Exercise objective: Each entry below is to be extracted exactly.

-- Opening Marker --

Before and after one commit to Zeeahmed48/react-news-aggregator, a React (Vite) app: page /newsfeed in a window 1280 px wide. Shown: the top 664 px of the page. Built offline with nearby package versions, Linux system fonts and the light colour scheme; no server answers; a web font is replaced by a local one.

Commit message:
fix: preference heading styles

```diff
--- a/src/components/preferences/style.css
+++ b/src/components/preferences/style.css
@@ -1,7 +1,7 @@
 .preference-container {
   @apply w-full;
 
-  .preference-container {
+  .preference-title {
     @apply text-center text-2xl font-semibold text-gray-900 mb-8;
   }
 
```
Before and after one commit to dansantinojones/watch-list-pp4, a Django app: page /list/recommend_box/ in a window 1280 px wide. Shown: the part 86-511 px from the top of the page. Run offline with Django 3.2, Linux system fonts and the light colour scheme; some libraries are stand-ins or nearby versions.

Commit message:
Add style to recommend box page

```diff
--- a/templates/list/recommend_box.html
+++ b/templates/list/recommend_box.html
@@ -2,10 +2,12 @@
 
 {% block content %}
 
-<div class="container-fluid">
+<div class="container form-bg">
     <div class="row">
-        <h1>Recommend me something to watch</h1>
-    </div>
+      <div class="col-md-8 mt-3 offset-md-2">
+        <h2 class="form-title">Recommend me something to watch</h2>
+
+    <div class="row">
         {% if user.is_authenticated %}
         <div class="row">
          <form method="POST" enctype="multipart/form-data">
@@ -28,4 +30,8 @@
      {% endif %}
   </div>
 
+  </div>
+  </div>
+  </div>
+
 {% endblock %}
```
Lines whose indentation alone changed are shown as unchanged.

-- Closing Marker --

Task result:
Before and after one commit to Zeeahmed48/react-news-aggregator, a React (Vite) app: page /newsfeed in a window 1280 px wide. Shown: the top 664 px of the page. Built offline with nearby package versions, Linux system fonts and the light colour scheme; no server answers; a web font is replaced by a local one.

Commit message:
fix: preference heading styles

```diff
--- a/src/components/preferences/style.css
+++ b/src/components/preferences/style.css
@@ -1,7 +1,7 @@
 .preference-container {
   @apply w-full;
 
-  .preference-container {
+  .preference-title {
     @apply text-center text-2xl font-semibold text-gray-900 mb-8;
   }
 
```
Before and after one commit to dansantinojones/watch-list-pp4, a Django app: page /list/recommend_box/ in a window 1280 px wide. Shown: the part 86-511 px from the top of the page. Run offline with Django 3.2, Linux system fonts and the light colour scheme; some libraries are stand-ins or nearby versions.

Commit message:
Add style to recommend box page

```diff
--- a/templates/list/recommend_box.html
+++ b/templates/list/recommend_box.html
@@ -2,10 +2,12 @@
 
 {% block content %}
 
-<div class="container-fluid">
+<div class="container form-bg">
     <div class="row">
-        <h1>Recommend me something to watch</h1>
-    </div>
+      <div class="col-md-8 mt-3 offset-md-2">
+        <h2 class="form-title">Recommend me something to watch</h2>
+
+    <div class="row">
         {% if user.is_authenticated %}
         <div class="row">
          <form method="POST" enctype="multipart/form-data">
@@ -28,4 +30,8 @@
      {% endif %}
   </div>
 
+  </div>
+  </div>
+  </div>
+
 {% endblock %}
```
Lines whose indentation alone changed are shown as unchanged.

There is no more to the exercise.